To add further to the historical nuances, I'd point out that Lowe was an Anglo-Welshman. Although a fluent Welsh speaker who used a shore address in Wales his entire life, his self-identity was English. His son told me that, going to school in North Wales in the 20s/30s, he regarded himself as very much an Englishman and looked down upon the local Welsh boys as "very much second class citizens." He held fast to the idea that although a cat might have kittens in an oven, that did not necessarily make them biscuits. Interestingly, this is probably more typical of Depression era tensions in Wales than the atmosphere in which his father, Harold G Lowe, grew up in Barmouth.

I think I'll sit on my hands to avoid getting into a discussion of centuries of English/British/Irish conflict. But you're right, Steve - it is a wonderful thing to see the blossoming of the Republic's economy and culture, and a positive relationship between Britain and the Republic (I wish generations of my family past could have seen it). I'm glad it's happened in my lifetime, and I hope to see peace furthered in the North as well.

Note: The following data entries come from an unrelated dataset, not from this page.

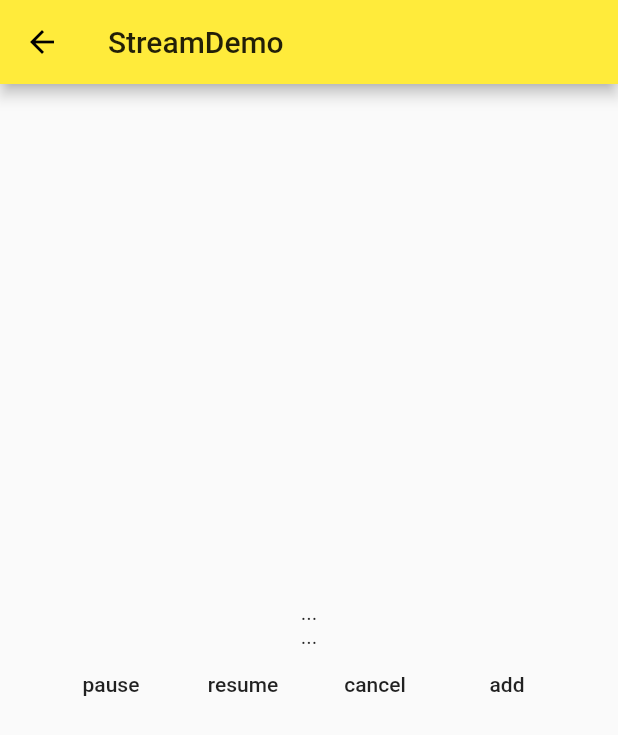
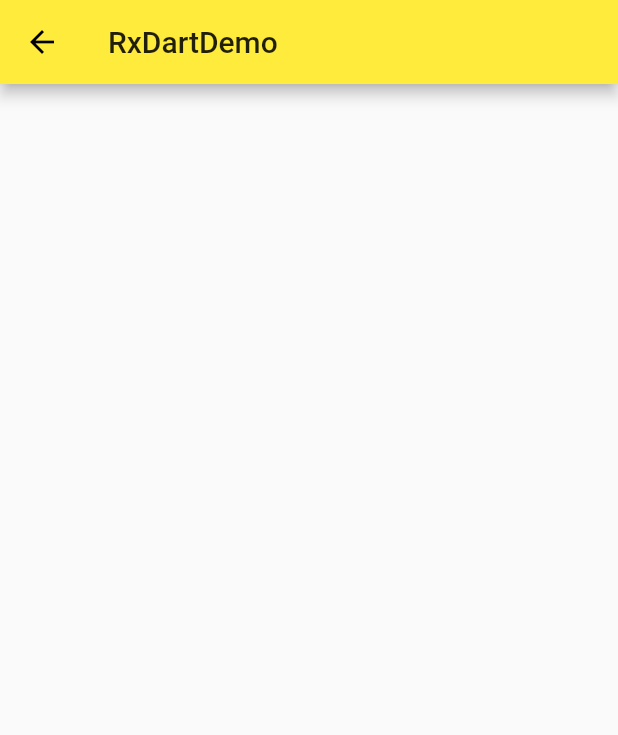
Before and after one commit to TobiahShaw/flutter_hello, a Flutter app: the screen it shows after launch, on a phone screen of 412 x 824 dp. Shown: the top 735 px of the screen. Run offline on Flutter 3.47's test engine with Material 2 defaults, Android fonts, the phone set to English and light mode, and no system bars; our stand-ins replace rxdart.

Commit message:
install rxdart; usage of some creator of Observer;

```diff
--- /dev/null
+++ b/lib/demo/rxdart/rxdart_demo.dart
@@ -0,0 +1,40 @@
+import 'package:flutter/material.dart';
+import 'package:rxdart/rxdart.dart';
+import 'dart:async';
+
+class RxDartDemo extends StatelessWidget {
+  @override
+  Widget build(BuildContext context) {
+    return Scaffold(
+      appBar: AppBar(
+        title: Text('RxDartDemo'),
+      ),
+      body: RxDartDemoHome(),
+    );
+  }
+}
+
+class RxDartDemoHome extends StatefulWidget {
+  @override
+  _RxDartDemoHomeState createState() => _RxDartDemoHomeState();
+}
+
+class _RxDartDemoHomeState extends State<RxDartDemoHome> {
+  @override
+  void initState() {
+    super.initState();
+
+    Observable<String> _observable =
+        // Observable(Stream.fromIterable(['hello', 'Tobiah']));
+        // Observable.fromFuture(Future.value('hello ~'));
+        // Observable.fromIterable(['hello', 'Tobiah']);
+        // Observable.just('hello, world');
+        Observable.periodic(new Duration(seconds: 1), (i) => 'hello, $i').take(5);
+    _observable.listen(print);
+  }
+
+  @override
+  Widget build(BuildContext context) {
+    return Container();
+  }
+}
--- a/lib/main.dart
+++ b/lib/main.dart
@@ -1,4 +1,5 @@
 import 'package:flutter/material.dart';
+import 'package:hello_world/demo/rxdart/rxdart_demo.dart';
 import 'demo/drawer_demo.dart';
 import 'demo/bottom_navigation_bar_demo.dart';
 import 'demo/listview_demo.dart';
@@ -21,7 +22,7 @@ class App extends StatelessWidget {
       debugShowCheckedModeBanner: false,
       // home: NavigatorDemo(),
       // 不使用home，使用初始路由
-      initialRoute: '/stream',
+      initialRoute: '/rxdart',
       // 通过名字路由
       routes: {
         '/': (context) => Home(),
@@ -31,6 +32,7 @@ class App extends StatelessWidget {
         '/mdc': (context) => MaterialComponents(),
         '/state-management': (context) => StateManagementDemo(),
         '/stream': (context) => StreamDemo(),
+        '/rxdart': (context) => RxDartDemo(),
       },
       theme: ThemeData(
           primarySwatch: Colors.yellow,
--- a/pubspec.yaml
+++ b/pubspec.yaml
@@ -25,6 +25,7 @@ dev_dependencies:
     sdk: flutter
   intl: 0.15.7
   scoped_model: ^0.3.0
+  rxdart: ^0.22.0
 
 
 # For information on the generic Dart part of this file, see the
```
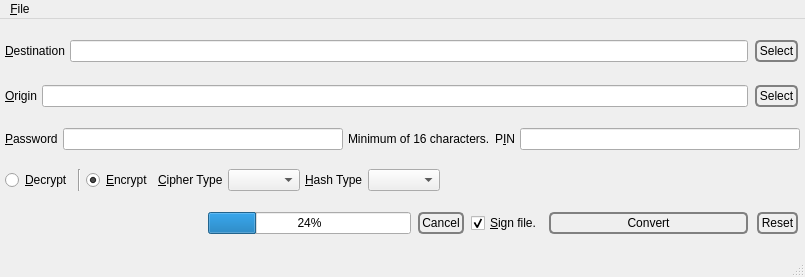
The window that GoldBug-UI/encryptfile.ui (xloem/spot-on-svn) describes before a commit, drawn with Qt 5.
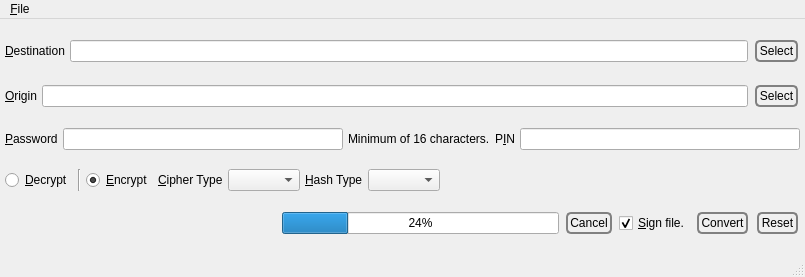
The same window after the commit. Icons and pictures are not drawn.

What changed in the file:
```diff
--- a/GoldBug-UI/encryptfile.ui
+++ b/GoldBug-UI/encryptfile.ui
@@ -307,12 +307,6 @@
       </item>
       <item>
        <widget class="QPushButton" name="convert">
-        <property name="sizePolicy">
-         <sizepolicy hsizetype="Expanding" vsizetype="Fixed">
-          <horstretch>0</horstretch>
-          <verstretch>0</verstretch>
-         </sizepolicy>
-        </property>
         <property name="styleSheet">
          <string notr="true">QPushButton {
  border: 2px solid gray;
```
Left out of the diff: 13 changed lines with no effect on the pictures.
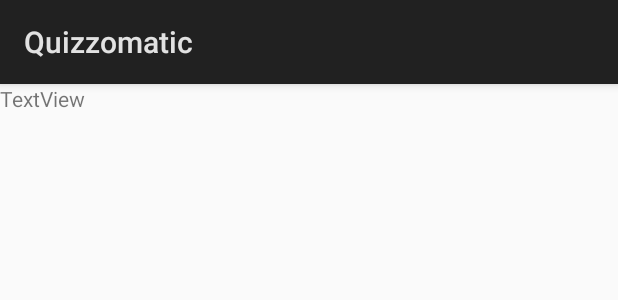
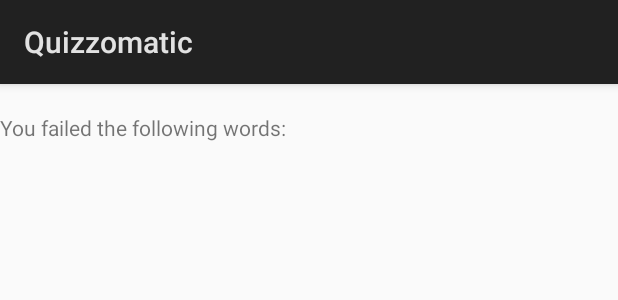
Before and after one commit to pbarrio/VocabularyQuiz, an Android app: the layout activity_results.xml on its own in the app's theme, with its tools: preview values and no code run, on a phone screen of 412 x 824 dp. Shown: the top 300 px of the screen. Run offline under Robolectric (Android 15) with nearby library versions, the phone set to English and light mode, and no system bars.

Commit message:
Show a list with the failed words at the end of the quiz

```diff
--- a/app/src/main/java/com/bikebot/vocabularyquiz/ResultsActivity.java
+++ b/app/src/main/java/com/bikebot/vocabularyquiz/ResultsActivity.java
@@ -3,6 +3,8 @@ package com.bikebot.vocabularyquiz;
 import android.app.Activity;
 import android.content.Intent;
 import android.os.Bundle;
+import android.view.ContextThemeWrapper;
+import android.widget.LinearLayout;
 import android.widget.TextView;
 
 import java.util.HashSet;
@@ -27,6 +29,14 @@ public class ResultsActivity extends Activity {
                 (nCorrect * 100) / (float) nQuestions
         ));
 
-        // TODO: show a list with the failed words (already received into variable "incorrect")
+        // Show a list with the failed words
+        LinearLayout wordList = (LinearLayout) this.findViewById(R.id.layout_list_wrong);
+        for (Word w : incorrect) {
+
+            ListDictionaryElement row = new ListDictionaryElement(
+                    new ContextThemeWrapper(getApplicationContext(), R.style.AppTheme));
+            row.setWord(w);
+            wordList.addView(row);
+        }
     }
 }
--- a/app/src/main/res/layout/activity_results.xml
+++ b/app/src/main/res/layout/activity_results.xml
@@ -9,6 +9,23 @@
     <TextView
         android:id="@+id/resultMsg"
         android:layout_width="match_parent"
+        android:layout_height="wrap_content" />
+
+    <TextView
+        android:id="@+id/failedHeader"
+        android:layout_width="match_parent"
         android:layout_height="wrap_content"
-        android:text="TextView" />
+        android:text="@string/failed_words_header" />
+
+    <ScrollView
+        android:layout_width="match_parent"
+        android:layout_height="match_parent">
+
+        <LinearLayout
+            android:id="@+id/layout_list_wrong"
+            android:layout_width="match_parent"
+            android:layout_height="wrap_content"
+            android:orientation="vertical" />
+    </ScrollView>
+
 </LinearLayout>
--- a/app/src/main/res/values/strings.xml
+++ b/app/src/main/res/values/strings.xml
@@ -1,5 +1,4 @@
 <resources>
-    <!--TODO: set different titles for each screen -->
     <string name="app_name">Quizzomatic</string>
 
     <!-- Activity titles -->
@@ -44,7 +43,8 @@
     <string name="language_learnt">Language being learned</string>
 
     <!-- Others -->
+    <string name="additional_word_data">score = %1$d</string>
     <string name="translated_word_in_list_dict">(%1$s)</string>
-    <string name="additional_word_data">score = %1$d</string>
+    <string name="failed_words_header">You failed the following words:</string>
 
 </resources>
```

We may not forget the past - nor should we - but perhaps it can cease to torment us.